The role of role models

While discussing the challenges associated with skilling women in various trades (as part of strategic CSR), what came out was the high rate of women who never later pursued the skills taught. That is, many either went back to doing what it was that they were doing earlier (majorly household work) or just expressed a reluctance to travel to do a job.

We brainstormed on various options and/or incentives that could motivate the women to stay on the path of pursuing a new career. One of the options that emerged was that of having these women interact with those who have traversed the same path as them and have now carved out a professional path for themselves. A.K.A. role models.

The many types of role models

While exploring the above, I asked myself – who is a role model? Many of us define role models as someone who inspires and motivates us. At a young age, parents are most likely to be role models for their children. They foundation for values and principles is set at this stage. And children pick those up from what and how it is ingrained in them.

As one grows, role models take on various shapes – teachers play an influential role in shaping our thoughts and even politicians and cinema stars are role models for many.

People gravitate towards those who have faced challenges in life and bounced back. For example, Nelson Mandela and Mahatma Gandhi rank very high as role models. MBA students are fascinated by the life and story of Steve Jobs, the founder of APPLE and often look up to him with admiration and awe. And then of course, we have role models whose character is worth emulating. MS Dhoni, Barack Obama, Oprah Winfrey, APJ Kalam, and many others fit in here.

A role model is then like a long-distance pen friend coach whom you admire but may never get to meet ever in real life. But the life of this coach pushes you to do better and guides you towards setting your own professional goals.

Who is your role model?

When you think of a role model in your job, whose image or name comes up for you? The obvious answer is the CEO. But often, the CEO is a distant blob on the screen, sitting in some other country and/or not accessible to many of the employees. What does one do then? Whom should an employee look up to?

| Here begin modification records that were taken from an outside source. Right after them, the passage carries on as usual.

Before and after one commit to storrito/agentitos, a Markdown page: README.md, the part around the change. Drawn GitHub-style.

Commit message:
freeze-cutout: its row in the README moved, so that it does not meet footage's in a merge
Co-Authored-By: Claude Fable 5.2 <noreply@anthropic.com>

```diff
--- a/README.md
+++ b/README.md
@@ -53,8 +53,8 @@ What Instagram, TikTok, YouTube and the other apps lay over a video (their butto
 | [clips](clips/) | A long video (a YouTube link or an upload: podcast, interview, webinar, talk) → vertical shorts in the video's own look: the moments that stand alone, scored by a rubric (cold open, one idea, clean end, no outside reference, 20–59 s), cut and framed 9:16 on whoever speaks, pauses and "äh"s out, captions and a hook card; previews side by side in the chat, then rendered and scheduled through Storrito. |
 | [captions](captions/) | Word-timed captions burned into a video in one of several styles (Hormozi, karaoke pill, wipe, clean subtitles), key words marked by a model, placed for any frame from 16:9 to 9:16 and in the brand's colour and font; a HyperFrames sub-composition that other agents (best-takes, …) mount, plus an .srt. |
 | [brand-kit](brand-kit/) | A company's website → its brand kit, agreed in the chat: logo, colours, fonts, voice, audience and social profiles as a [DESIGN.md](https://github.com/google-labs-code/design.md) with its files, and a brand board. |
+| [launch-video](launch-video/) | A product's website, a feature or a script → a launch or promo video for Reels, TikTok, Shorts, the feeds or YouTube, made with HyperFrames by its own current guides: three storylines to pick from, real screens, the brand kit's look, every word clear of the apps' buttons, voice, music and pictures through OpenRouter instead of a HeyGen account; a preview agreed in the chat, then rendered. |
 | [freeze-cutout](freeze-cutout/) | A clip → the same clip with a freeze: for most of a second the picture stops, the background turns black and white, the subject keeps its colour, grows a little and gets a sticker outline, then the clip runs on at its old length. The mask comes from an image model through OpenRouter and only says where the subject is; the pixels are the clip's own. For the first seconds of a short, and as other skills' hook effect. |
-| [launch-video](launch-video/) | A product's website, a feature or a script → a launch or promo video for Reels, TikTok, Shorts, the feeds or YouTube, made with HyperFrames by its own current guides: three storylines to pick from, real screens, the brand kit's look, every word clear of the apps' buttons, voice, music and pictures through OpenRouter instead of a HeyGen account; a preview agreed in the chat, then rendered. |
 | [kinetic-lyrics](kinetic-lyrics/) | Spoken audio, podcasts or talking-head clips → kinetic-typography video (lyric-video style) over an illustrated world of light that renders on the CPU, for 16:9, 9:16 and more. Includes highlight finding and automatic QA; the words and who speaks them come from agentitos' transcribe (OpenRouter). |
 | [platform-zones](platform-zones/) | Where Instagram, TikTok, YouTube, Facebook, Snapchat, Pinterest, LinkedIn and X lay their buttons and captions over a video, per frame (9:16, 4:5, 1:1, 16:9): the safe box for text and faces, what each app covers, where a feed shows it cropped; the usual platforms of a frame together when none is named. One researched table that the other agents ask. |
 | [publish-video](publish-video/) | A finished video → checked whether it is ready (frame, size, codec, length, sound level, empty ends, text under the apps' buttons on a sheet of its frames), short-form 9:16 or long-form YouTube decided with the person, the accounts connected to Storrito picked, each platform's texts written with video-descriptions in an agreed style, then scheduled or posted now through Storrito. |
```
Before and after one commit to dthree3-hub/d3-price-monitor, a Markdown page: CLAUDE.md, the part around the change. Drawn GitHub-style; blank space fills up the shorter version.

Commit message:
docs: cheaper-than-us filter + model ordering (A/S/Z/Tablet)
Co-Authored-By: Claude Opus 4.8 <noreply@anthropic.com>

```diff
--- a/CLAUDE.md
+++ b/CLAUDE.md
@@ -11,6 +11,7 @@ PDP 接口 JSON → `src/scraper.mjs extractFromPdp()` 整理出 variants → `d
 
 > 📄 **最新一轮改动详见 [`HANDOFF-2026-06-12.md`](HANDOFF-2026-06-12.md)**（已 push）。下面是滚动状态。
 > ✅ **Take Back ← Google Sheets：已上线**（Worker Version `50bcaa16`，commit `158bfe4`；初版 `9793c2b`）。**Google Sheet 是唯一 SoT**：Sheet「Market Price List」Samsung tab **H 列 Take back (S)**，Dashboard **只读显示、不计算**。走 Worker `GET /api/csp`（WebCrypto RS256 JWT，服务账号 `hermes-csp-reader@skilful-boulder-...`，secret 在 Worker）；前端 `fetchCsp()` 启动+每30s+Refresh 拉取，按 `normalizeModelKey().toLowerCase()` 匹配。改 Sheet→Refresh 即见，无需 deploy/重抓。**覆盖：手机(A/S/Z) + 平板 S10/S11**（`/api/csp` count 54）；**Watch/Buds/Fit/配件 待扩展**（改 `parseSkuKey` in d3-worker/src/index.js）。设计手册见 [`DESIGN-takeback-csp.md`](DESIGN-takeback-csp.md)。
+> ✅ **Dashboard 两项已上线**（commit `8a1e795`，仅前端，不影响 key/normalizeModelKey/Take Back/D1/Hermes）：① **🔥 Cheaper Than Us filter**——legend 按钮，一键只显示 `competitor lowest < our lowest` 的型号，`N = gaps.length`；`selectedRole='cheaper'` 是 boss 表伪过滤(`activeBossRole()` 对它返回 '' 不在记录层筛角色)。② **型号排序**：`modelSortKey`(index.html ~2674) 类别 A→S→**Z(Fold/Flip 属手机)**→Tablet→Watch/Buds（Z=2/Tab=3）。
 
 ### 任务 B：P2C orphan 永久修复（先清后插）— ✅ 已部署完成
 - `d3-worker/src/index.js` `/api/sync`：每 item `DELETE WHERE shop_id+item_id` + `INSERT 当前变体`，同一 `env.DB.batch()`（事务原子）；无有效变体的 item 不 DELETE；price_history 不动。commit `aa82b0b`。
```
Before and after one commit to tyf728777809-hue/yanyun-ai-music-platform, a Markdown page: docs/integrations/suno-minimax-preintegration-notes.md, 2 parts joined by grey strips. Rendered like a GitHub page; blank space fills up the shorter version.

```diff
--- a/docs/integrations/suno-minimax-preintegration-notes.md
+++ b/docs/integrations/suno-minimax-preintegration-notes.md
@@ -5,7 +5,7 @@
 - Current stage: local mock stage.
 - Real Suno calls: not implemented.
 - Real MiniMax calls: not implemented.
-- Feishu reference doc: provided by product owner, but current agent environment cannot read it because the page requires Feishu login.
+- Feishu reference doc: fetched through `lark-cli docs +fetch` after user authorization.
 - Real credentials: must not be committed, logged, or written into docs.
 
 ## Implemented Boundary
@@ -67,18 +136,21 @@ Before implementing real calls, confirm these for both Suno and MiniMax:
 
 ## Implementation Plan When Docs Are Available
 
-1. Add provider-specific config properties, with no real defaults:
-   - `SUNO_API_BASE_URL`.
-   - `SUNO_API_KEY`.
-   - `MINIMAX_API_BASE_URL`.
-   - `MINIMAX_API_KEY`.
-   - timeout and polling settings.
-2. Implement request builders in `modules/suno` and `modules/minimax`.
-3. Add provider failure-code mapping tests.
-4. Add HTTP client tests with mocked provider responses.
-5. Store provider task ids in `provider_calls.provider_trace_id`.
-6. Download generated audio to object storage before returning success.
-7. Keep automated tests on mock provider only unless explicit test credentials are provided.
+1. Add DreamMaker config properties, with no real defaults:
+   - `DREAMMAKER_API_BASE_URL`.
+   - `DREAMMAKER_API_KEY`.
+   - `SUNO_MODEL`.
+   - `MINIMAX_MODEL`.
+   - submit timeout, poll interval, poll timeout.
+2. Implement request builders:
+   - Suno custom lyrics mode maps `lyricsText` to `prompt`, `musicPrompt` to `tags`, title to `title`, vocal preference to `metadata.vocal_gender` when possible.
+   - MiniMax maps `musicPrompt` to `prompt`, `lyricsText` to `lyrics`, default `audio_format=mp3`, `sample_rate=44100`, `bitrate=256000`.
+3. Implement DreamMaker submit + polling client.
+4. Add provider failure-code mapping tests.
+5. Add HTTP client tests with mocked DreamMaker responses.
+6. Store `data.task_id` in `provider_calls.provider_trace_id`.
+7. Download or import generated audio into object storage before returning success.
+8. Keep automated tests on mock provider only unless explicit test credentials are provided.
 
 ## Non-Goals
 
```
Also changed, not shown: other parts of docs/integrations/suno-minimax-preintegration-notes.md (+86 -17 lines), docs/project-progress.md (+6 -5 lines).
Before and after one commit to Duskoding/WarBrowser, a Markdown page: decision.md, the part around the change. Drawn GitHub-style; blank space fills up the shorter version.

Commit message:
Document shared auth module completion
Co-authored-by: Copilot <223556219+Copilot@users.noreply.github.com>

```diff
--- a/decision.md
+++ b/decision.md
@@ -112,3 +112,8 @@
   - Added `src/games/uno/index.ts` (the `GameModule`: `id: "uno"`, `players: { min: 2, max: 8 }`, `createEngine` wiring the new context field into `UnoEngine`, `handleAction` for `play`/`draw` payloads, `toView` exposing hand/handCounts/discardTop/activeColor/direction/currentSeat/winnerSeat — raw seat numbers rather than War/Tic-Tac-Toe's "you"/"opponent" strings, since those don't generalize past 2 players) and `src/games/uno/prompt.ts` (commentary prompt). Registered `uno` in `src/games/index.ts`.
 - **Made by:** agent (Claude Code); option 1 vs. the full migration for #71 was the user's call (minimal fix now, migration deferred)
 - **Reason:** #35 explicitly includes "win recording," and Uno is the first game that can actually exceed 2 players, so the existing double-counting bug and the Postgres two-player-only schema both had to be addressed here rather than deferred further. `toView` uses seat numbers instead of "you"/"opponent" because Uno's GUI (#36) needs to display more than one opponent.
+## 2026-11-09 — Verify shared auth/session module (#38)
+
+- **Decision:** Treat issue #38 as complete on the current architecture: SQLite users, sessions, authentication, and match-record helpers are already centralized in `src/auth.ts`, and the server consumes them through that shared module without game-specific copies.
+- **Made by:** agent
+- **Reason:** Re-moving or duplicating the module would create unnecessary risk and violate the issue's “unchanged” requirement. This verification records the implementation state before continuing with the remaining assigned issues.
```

Here is the trick – you need not have one role model! You can enrich your life with having many role models to look up to for different aspects.

When it comes to decision making whom do you look up to within your organisation? Don’t be surprised if the answer is not your manager or your CEO but the functional head of another unit!

May be your team member is better at articulating pitches. Have you never looked up to her/him for guidance and understanding and at times also look at wonder as how skillfully s/he is at that task? There is your role model!

In case of integrity and high set of values, your role model could be someone totally unconnected with your current role. I have come across young professionals who swear by the governance structure of their organisation and admire the CFO to sticking to ethics and integrity. The CFO is easily their choice of a role model here.

Finding the right one

A word of caution – role models can fall off their pedestal too. Or they can have a negative influence. Hence, you need to choose your role model with care. Find one that teaches you to never give up and build your resilience in your job. Look out for someone who if focused on creating difference in other’s life. Or the one who can help you find your own self and identify your strengths.

Broaden your search and find multiple role models whose support, guidance, courageous stories, and values can enhance you professionally.

The views and opinions published here belong to the author and do not necessarily reflect the views and opinions of the publisher.

Sarita Bahl
Sarita Bahl is an alumnus of Tata Institute of Social Sciences and the Swedish Institute of Management Program. An experienced and versatile leader, she comes with nearly four decades of professional experience. She has over the years successfully overseen the communications and public affairs function and led the corporate social responsibility strategy for Bayer South Asia, Pfizer, and Monsanto, among others. Sarita has held multiple roles across diverse industries, the public sector, trade associations, MNCs, and the not-for-profit sector. Her areas of interest include advocacy, stakeholder engagement, sustainability, and communications.

As an Associate Certified Coach (ACC) from the International Coaching Federation (ICF) and Senior Practitioner (Mentoring) from the European Council of Mentoring and Coaching (EMCC), Sarita specializes in career transition, inner engineering and life issues. Sarita enjoys writing and is passionate about animals, books, and movies.

Be the first to comment on "The role of role models"

Leave a comment

Your email address will not be published.